For four years, she raised money for Partners In Health, sending more than $12,000 to support their community-based healthcare work. And then one day, her mom returned from the library with the book, “On that Day Everybody Ate,” by What If founder, Margaret Trost. After Erin read it, she decided she wanted to help the What If? Foundation too.
I really loved Mrs. Trost’s description of how she came to create that organization, after seeing all those children coming up to say, “Do you have something to eat? We’re so hungry.” And she got inspired by that. The reader really gets inspired by that as well. So I wanted to help all those children too.
In addition to attending farmers’ markets, Erin gives presentations in colleges, high schools, and elementary schools, raising awareness among audiences of all ages about the need in Haiti. Sometimes fundraising is personally challenging, as Erin relates:
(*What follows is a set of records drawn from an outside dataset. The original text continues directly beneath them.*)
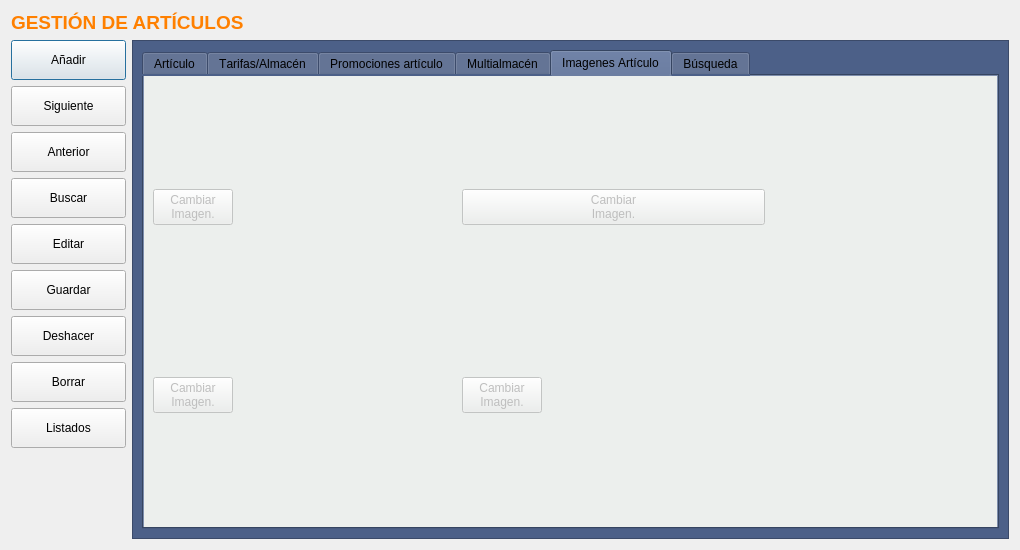
Above: frmarticulos.ui from arcnexus/RedFoX before the change. Below: the same form after it.
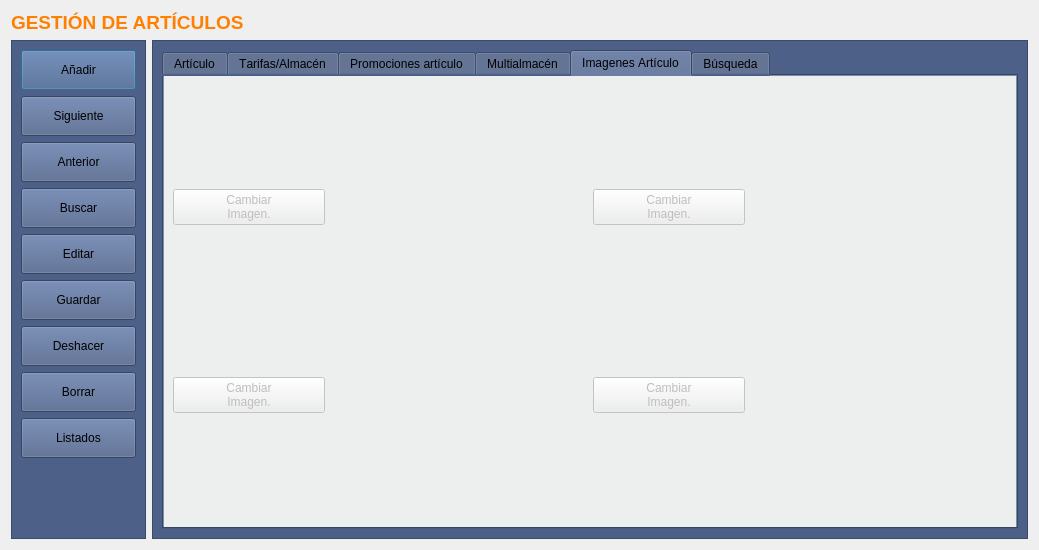
That is the form after the change. The open tabs and pages were chosen to show the change. Icons and pictures are not drawn.

Patch:
```diff
--- a/frmarticulos.ui
+++ b/frmarticulos.ui
@@ -6,14 +6,14 @@
    <rect>
     <x>0</x>
     <y>0</y>
-    <width>1020</width>
-    <height>490</height>
+    <width>1037</width>
+    <height>536</height>
    </rect>
   </property>
   <property name="maximumSize">
    <size>
     <width>16777215</width>
-    <height>490</height>
+    <height>1000</height>
    </size>
   </property>
   <property name="windowTitle">
@@ -31,6 +31,18 @@
     </widget>
    </item>
    <item row="1" column="0">
+    <widget class="QFrame" name="frame_16">
+     <property name="styleSheet">
+      <string notr="true">background: #4c6088</string>
+     </property>
+     <property name="frameShape">
+      <enum>QFrame::StyledPanel</enum>
+     </property>
+     <property name="frameShadow">
+      <enum>QFrame::Raised</enum>
+     </property>
+     <layout class="QVBoxLayout" name="verticalLayout_3">
+      <item>
     <layout class="QVBoxLayout" name="verticalLayout">
      <item>
       <widget class="QPushButton" name="botAnadir">
@@ -308,6 +320,9 @@
      </item>
     </layout>
    </item>
+     </layout>
+    </widget>
+   </item>
    <item row="1" column="1">
     <widget class="QFrame" name="frame">
      <property name="minimumSize">
@@ -2068,51 +2083,6 @@
             </property>
            </widget>
           </item>
-          <item row="0" column="2" colspan="2">
-           <widget class="QPushButton" name="botCambiarImagen_2">
-            <property name="enabled">
-             <bool>false</bool>
-            </property>
-            <property name="text">
-             <string>Cambiar
-Imagen.</string>
-            </property>
-           </widget>
-          </item>
-          <item row="0" column="4">
-           <widget class="QLabel" name="lblImagenArticulo_2">
-            <property name="sizePolicy">
-             <sizepolicy hsizetype="Preferred" vsizetype="Preferred">
-              <horstretch>255</horstretch>
-              <verstretch>255</verstretch>
-             </sizepolicy>
-            </property>
-            <property name="minimumSize">
-             <size>
-              <width>120</width>
-              <height>120</height>
-             </size>
-            </property>
-            <property name="maximumSize">
-             <size>
-              <width>256</width>
-              <height>256</height>
-             </size>
-            </property>
-            <property name="toolTip">
-             <string>La imagen introducida debe tener los mismos pixels horizontales que verticales</string>
-            </property>
-            <property name="text">
-             <string/>
-            </property>
-            <property name="pixmap">
-             <pixmap resource="terra.qrc">:/Icons/PNG/paquete.png</pixmap>
-            </property>
-            <property name="scaledContents">
-             <bool>true</bool>
-            </property>
-           </widget>
-          </item>
           <item row="1" column="0">
            <widget class="QPushButton" name="botCambiarImagen_3">
             <property name="enabled">
@@ -2169,7 +2139,52 @@
             </property>
            </widget>
           </item>
-          <item row="1" column="3" colspan="2">
+          <item row="0" column="2">
+           <widget class="QPushButton" name="botCambiarImagen_2">
+            <property name="enabled">
+             <bool>false</bool>
+            </property>
+            <property name="text">
+             <string>Cambiar
+Imagen.</string>
+            </property>
+           </widget>
+          </item>
+          <item row="0" column="3">
+           <widget class="QLabel" name="lblImagenArticulo_2">
+            <property name="sizePolicy">
+             <sizepolicy hsizetype="Preferred" vsizetype="Preferred">
+              <horstretch>255</horstretch>
+              <verstretch>255</verstretch>
+             </sizepolicy>
+            </property>
+            <property name="minimumSize">
+             <size>
+              <width>120</width>
+              <height>120</height>
+             </size>
+            </property>
+            <property name="maximumSize">
+             <size>
+              <width>256</width>
+              <height>256</height>
+             </size>
+            </property>
+            <property name="toolTip">
+             <string>La imagen introducida debe tener los mismos pixels horizontales que verticales</string>
+            </property>
+            <property name="text">
+             <string/>
+            </property>
+            <property name="pixmap">
+             <pixmap resource="terra.qrc">:/Icons/PNG/paquete.png</pixmap>
+            </property>
+            <property name="scaledContents">
+             <bool>true</bool>
+            </property>
+           </widget>
+          </item>
+          <item row="1" column="3">
            <widget class="QLabel" name="lblImagenArticulo_4">
             <property name="sizePolicy">
              <sizepolicy hsizetype="Preferred" vsizetype="Preferred">
```
Left out of the diff: 17 changed lines with no effect on the pictures. Lines whose indentation alone changed are shown as unchanged.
It’s really hard at times, and I’m an introvert. So it was really hard being at the farmer’s market and saying to every single person that came up to my stand, “Hey I’m raising money for Haiti.”
But she pushes through her fears by focusing on the children she is helping. Photos of girls and boys at the food program motivate her, “like on the front cover of Ms. Trost’s book, like that boy eating that food, and just seeing some of the images from the website.” Knowing that she’s helping people in need keeps her going.
Erin shared that her fundraising efforts have inspired others to take action too:
I had one second grade girl come up to me about a week after my presentation to say, “Erin, you inspired me, and now my family and I are volunteering at an animal shelter.” That’s one of the most rewarding things for me, to know that I help kids feel like they can do something to help people. It’s just a chain reaction that I really like to be part of.
Erin envisions a Haiti where kids aren’t hungry, and where they live in safe, strong housing. She believes it’s important for change to come from within Haiti, and through partnerships where Haitians lead and run the programs. “That’s one of the things that the What If? Foundation and Partners In Health really do (well), is really partner with the people there.”
Erin would love to go to Haiti someday, with arms full of stuffed animals to bring to kids in hospitals. She also wants to visit the food and education programs she’s helped fund through What If, and to meet our partners at Na Rive and the children in Ti Plas Kazo.